→ Your goal: Report, word for word, every line of the material that contains "hover".

→ Record extracts:
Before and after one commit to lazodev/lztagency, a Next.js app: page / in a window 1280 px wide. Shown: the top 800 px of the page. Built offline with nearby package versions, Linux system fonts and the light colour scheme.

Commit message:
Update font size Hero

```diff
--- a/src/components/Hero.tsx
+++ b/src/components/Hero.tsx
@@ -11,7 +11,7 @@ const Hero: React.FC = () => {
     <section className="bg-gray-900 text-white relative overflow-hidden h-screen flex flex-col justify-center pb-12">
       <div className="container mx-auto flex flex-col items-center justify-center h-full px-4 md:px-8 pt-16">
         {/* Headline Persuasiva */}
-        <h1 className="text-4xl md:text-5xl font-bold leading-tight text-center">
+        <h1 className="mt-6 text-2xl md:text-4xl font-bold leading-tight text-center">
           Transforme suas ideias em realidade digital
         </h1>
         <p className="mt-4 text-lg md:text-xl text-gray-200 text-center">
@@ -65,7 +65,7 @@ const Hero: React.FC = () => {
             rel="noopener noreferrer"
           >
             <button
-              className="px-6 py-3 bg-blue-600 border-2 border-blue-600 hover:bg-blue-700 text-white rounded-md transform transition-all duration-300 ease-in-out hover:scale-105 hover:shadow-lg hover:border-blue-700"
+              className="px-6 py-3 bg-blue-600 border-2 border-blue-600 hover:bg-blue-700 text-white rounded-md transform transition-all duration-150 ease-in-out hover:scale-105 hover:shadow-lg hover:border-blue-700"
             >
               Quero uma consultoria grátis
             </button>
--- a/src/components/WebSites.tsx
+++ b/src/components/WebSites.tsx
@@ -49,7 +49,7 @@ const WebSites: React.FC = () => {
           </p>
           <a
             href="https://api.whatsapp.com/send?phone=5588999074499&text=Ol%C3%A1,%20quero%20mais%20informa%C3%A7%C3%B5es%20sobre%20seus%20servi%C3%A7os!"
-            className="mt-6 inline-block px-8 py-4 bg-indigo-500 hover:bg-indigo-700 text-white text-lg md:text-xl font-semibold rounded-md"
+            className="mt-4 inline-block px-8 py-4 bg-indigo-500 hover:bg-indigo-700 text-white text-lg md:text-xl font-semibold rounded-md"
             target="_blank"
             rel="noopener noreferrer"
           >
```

→ Solution for this exercise:
-              className="px-6 py-3 bg-blue-600 border-2 border-blue-600 hover:bg-blue-700 text-white rounded-md transform transition-all duration-300 ease-in-out hover:scale-105 hover:shadow-lg hover:border-blue-700"
+              className="px-6 py-3 bg-blue-600 border-2 border-blue-600 hover:bg-blue-700 text-white rounded-md transform transition-all duration-150 ease-in-out hover:scale-105 hover:shadow-lg hover:border-blue-700"
-            className="mt-6 inline-block px-8 py-4 bg-indigo-500 hover:bg-indigo-700 text-white text-lg md:text-xl font-semibold rounded-md"
+            className="mt-4 inline-block px-8 py-4 bg-indigo-500 hover:bg-indigo-700 text-white text-lg md:text-xl font-semibold rounded-md"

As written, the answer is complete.